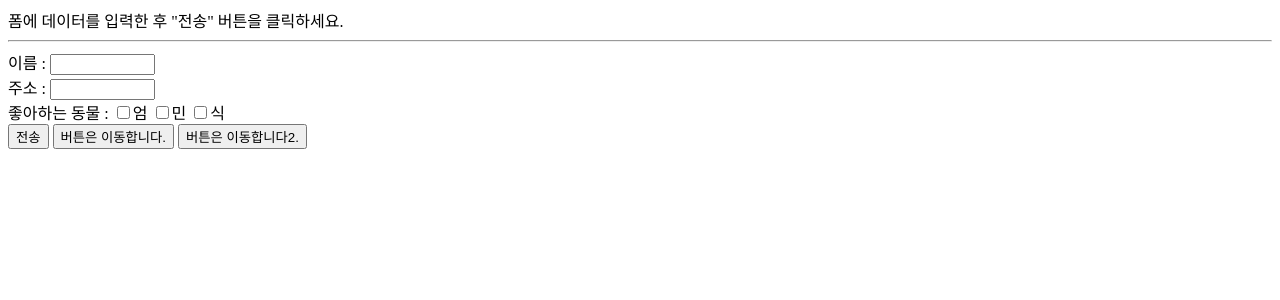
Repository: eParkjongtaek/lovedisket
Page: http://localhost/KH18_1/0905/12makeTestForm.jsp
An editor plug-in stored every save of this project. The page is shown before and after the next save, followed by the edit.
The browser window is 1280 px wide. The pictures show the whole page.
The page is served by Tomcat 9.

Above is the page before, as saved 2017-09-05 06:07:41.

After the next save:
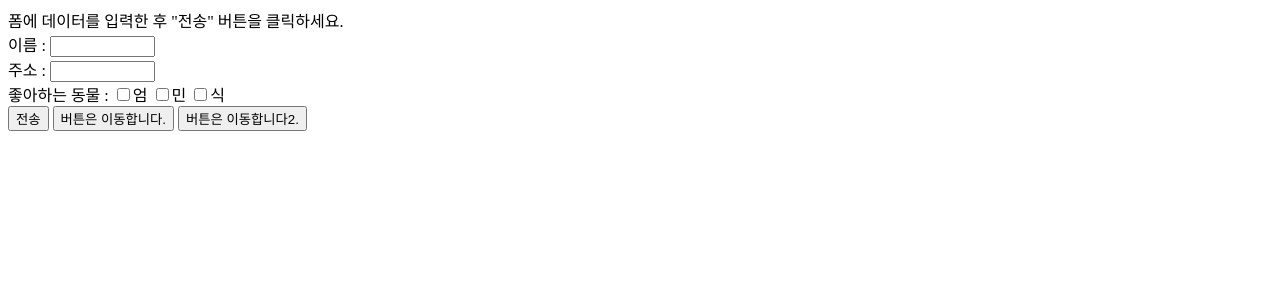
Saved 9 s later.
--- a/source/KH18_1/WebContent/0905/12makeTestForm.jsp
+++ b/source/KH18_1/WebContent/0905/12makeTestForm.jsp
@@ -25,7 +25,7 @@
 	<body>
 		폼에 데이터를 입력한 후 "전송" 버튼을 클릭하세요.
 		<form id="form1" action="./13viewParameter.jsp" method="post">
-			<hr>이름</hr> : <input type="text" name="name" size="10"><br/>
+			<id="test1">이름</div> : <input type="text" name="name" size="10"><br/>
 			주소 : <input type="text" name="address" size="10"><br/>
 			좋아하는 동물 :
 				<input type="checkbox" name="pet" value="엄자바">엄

□ □ □

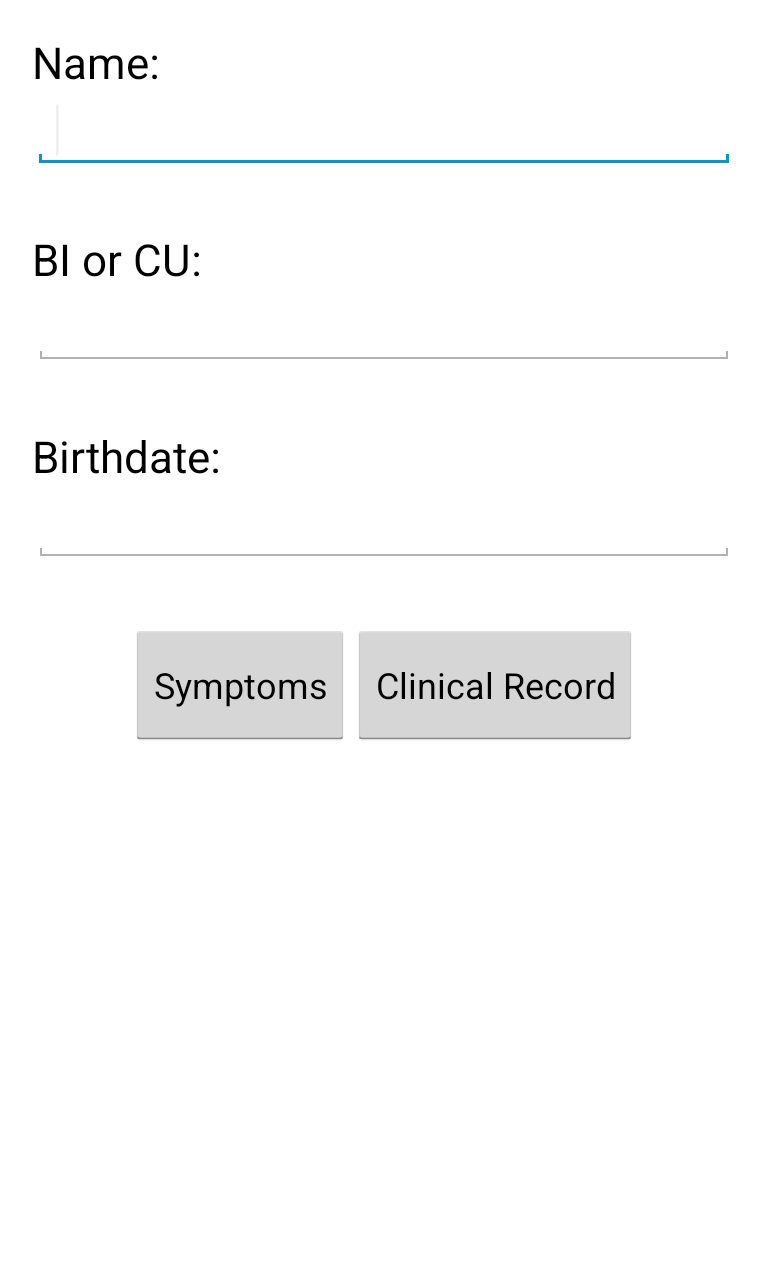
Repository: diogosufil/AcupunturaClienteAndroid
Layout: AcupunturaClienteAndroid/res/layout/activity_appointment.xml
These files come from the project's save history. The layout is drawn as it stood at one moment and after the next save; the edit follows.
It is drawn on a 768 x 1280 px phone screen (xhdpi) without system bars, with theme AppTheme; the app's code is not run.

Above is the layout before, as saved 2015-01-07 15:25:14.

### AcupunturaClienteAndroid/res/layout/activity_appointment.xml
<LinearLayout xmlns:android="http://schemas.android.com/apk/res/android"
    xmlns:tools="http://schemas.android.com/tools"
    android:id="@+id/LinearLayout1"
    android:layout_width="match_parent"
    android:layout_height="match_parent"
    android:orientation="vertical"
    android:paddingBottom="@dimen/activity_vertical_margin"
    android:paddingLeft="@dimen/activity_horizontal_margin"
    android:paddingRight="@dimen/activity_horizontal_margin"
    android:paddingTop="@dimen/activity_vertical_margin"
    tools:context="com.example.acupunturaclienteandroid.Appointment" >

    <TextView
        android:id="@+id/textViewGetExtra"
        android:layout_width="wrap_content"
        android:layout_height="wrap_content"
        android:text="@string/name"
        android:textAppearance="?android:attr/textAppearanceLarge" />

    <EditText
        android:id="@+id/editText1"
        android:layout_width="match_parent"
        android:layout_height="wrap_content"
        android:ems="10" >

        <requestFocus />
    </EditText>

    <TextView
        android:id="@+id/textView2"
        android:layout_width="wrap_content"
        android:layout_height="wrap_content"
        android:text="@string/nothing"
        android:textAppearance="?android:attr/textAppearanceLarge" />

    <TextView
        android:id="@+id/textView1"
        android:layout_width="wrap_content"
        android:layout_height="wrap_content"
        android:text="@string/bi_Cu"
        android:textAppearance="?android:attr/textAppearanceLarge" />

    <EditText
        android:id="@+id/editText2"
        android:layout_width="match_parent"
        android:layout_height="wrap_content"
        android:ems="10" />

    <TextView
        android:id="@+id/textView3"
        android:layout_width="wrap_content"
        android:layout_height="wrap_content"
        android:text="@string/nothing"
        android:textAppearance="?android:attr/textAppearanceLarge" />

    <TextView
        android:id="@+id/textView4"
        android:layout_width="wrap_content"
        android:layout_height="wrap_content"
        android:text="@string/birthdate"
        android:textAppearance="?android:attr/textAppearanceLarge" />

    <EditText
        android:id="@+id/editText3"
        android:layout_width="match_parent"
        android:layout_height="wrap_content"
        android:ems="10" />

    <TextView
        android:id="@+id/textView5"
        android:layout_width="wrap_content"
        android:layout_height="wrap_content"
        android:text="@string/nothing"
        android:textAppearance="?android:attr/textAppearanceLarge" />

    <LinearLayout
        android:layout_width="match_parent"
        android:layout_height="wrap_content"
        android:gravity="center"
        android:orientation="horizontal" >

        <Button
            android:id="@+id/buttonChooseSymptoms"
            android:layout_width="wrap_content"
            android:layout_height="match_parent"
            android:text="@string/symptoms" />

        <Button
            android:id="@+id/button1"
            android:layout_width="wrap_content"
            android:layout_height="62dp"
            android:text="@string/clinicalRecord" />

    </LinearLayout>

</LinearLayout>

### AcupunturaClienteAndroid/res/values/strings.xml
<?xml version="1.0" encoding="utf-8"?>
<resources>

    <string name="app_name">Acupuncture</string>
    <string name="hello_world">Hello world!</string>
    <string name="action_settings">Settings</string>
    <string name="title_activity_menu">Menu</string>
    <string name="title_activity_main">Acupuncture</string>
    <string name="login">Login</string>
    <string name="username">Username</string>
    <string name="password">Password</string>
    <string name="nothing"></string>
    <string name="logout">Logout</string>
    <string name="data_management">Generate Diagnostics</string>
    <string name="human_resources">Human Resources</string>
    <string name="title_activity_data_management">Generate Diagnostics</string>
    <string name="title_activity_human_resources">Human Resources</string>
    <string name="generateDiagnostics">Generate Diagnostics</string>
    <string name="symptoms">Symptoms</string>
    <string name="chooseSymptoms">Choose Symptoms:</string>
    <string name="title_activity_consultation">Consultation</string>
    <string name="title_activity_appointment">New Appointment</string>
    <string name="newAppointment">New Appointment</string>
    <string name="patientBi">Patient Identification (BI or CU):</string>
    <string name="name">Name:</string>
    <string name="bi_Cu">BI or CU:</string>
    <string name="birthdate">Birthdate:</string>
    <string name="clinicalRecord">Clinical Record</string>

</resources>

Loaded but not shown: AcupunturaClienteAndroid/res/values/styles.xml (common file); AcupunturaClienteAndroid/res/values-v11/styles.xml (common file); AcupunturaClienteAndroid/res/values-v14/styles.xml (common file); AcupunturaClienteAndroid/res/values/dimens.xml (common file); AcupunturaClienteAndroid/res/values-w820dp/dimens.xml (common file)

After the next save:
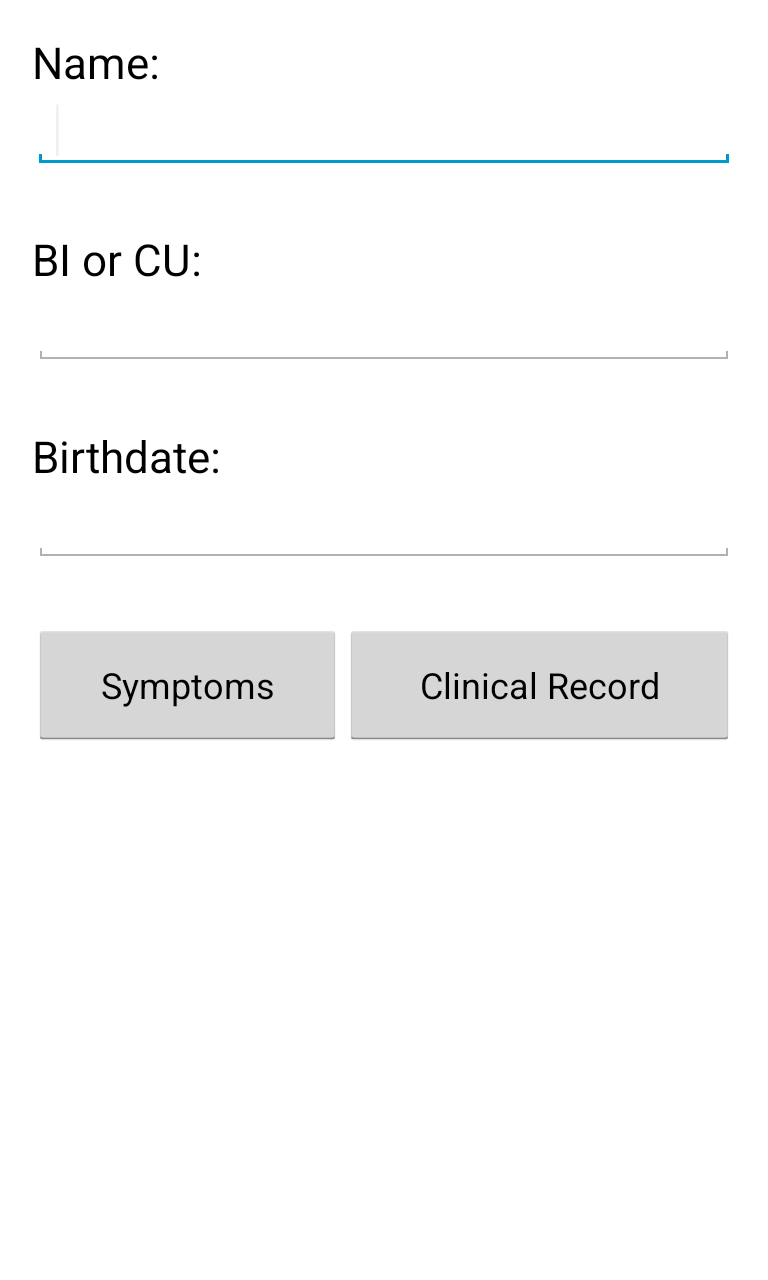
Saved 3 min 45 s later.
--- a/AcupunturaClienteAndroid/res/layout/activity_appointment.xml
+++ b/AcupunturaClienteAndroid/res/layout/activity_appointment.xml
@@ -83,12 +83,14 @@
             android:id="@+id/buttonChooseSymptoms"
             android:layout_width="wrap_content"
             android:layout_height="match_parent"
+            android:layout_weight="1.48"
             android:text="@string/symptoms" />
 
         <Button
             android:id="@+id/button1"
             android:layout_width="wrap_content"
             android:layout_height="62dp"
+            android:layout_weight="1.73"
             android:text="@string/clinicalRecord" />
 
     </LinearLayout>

□ □ □

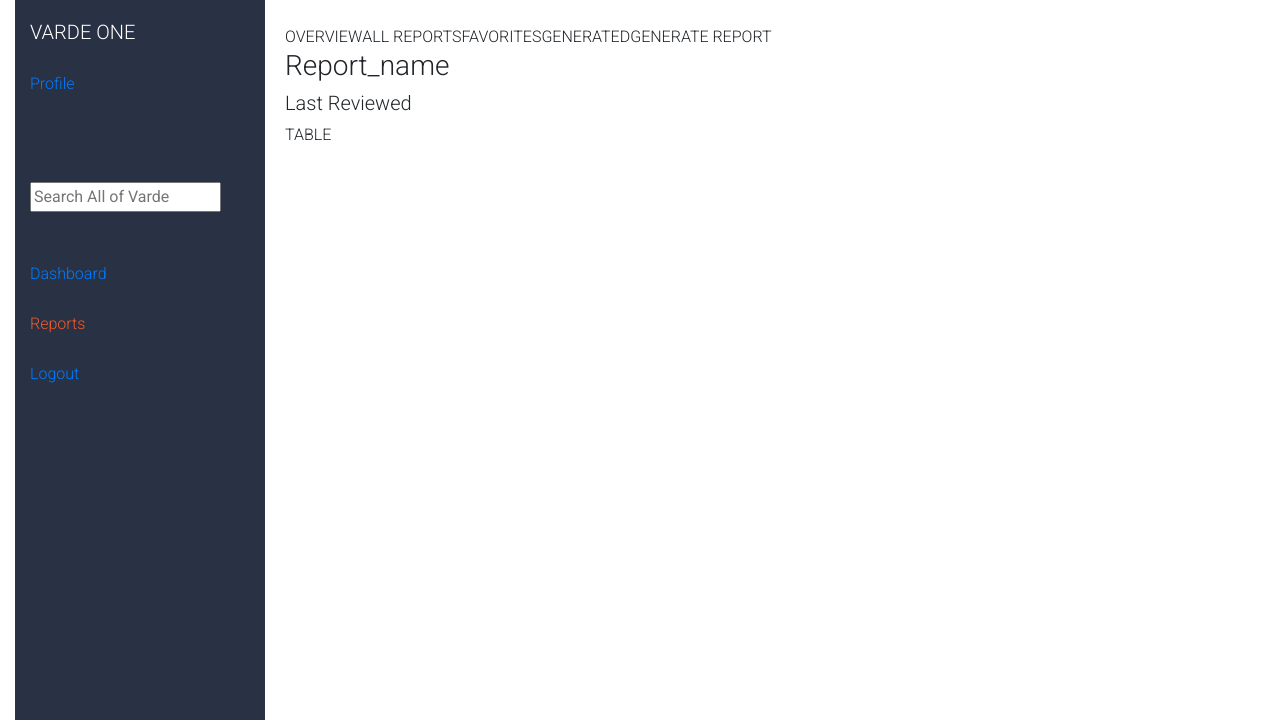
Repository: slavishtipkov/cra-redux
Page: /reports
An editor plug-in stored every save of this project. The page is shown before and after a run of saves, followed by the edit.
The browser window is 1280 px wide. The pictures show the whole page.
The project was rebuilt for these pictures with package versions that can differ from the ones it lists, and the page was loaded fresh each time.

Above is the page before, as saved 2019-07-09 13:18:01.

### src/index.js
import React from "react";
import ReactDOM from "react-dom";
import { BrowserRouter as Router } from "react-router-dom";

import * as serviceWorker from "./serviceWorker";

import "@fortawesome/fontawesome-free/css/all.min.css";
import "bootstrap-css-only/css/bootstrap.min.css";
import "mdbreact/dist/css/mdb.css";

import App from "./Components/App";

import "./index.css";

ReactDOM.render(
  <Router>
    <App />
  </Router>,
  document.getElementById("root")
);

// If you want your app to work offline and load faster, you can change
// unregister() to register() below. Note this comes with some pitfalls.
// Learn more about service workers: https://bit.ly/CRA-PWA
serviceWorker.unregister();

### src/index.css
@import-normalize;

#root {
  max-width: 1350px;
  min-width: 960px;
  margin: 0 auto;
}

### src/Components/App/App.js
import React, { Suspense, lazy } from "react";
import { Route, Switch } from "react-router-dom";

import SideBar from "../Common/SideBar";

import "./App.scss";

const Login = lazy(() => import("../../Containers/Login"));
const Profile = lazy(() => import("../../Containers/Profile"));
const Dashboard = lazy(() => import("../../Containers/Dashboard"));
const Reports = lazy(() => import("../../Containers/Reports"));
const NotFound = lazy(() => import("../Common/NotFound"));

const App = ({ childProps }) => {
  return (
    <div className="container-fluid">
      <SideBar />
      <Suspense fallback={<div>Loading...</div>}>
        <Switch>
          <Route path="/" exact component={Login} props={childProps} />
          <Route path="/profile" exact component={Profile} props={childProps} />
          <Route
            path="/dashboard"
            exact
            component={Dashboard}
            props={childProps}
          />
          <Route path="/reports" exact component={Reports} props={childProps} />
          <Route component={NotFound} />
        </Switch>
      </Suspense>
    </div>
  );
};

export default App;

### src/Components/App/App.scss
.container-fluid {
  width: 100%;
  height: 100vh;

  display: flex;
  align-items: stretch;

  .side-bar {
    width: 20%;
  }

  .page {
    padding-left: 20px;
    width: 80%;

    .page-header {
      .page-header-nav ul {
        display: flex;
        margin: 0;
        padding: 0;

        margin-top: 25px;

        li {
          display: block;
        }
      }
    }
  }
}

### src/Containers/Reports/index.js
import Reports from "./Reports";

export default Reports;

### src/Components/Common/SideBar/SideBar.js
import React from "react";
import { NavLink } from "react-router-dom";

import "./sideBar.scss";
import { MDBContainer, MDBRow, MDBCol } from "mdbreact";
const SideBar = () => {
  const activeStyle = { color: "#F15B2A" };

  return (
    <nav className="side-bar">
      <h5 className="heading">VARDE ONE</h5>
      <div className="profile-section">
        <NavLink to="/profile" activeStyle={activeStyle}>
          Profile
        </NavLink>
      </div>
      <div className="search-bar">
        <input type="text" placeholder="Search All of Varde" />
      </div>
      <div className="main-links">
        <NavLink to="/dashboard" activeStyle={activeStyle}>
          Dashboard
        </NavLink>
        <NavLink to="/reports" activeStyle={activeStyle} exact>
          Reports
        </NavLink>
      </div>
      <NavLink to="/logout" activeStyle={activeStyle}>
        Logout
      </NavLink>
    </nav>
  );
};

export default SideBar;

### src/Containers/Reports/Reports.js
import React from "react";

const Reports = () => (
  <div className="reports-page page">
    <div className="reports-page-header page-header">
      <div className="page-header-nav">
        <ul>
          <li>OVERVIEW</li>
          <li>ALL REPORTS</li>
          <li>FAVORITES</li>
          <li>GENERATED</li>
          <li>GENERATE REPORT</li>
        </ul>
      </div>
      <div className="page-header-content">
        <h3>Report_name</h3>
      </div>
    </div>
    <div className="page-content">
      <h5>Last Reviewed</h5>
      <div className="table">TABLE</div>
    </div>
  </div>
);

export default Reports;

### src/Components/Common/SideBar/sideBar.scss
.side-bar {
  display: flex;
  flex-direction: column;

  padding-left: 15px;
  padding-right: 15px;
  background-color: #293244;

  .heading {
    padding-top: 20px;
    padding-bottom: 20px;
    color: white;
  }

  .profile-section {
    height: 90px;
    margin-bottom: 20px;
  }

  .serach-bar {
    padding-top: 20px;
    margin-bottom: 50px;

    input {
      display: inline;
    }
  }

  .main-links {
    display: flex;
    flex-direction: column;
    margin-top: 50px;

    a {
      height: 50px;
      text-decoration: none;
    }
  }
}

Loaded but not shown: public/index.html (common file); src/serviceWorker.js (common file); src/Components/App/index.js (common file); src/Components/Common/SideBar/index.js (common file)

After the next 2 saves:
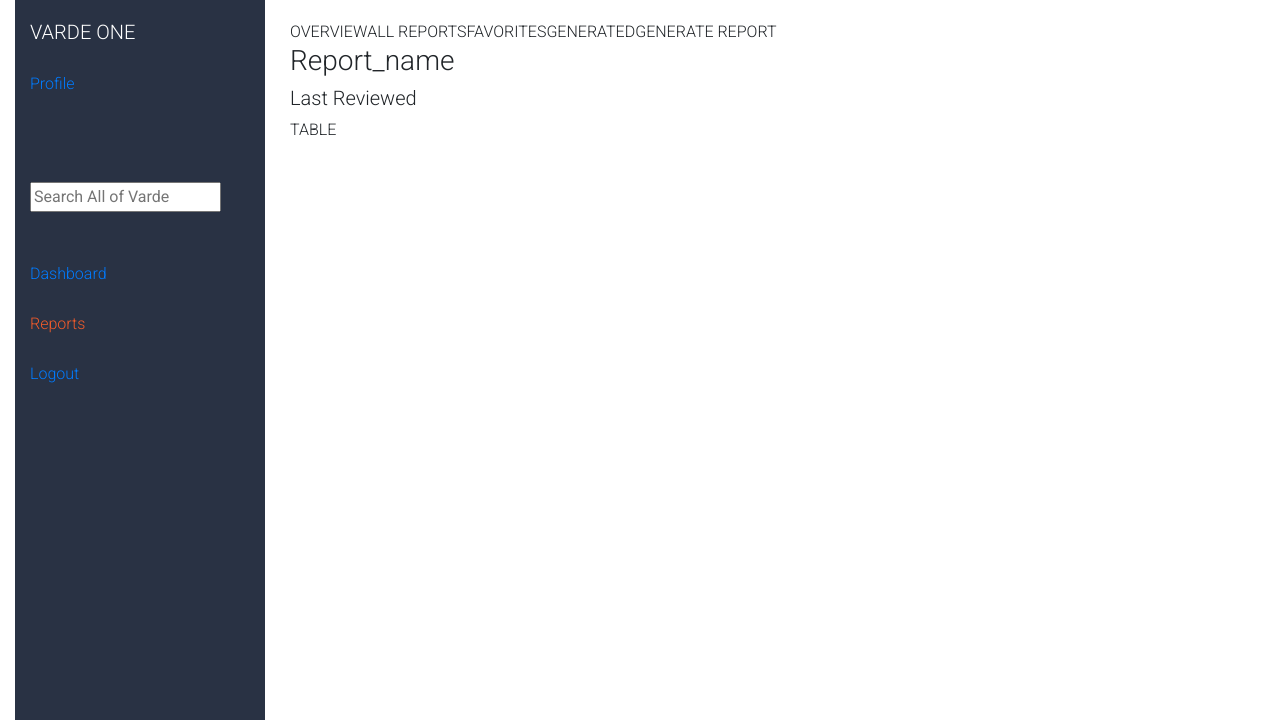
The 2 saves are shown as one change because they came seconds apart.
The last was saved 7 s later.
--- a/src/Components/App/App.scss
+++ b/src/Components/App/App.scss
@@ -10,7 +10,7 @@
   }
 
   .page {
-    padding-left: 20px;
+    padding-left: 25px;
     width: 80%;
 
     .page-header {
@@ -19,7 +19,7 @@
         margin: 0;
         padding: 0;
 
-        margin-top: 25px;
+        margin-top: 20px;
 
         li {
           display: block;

□ □ □

* **Task to carry out**: Tell how many lines in the data include the string "path". Reply with the number and no other text.

* **Reply**: 4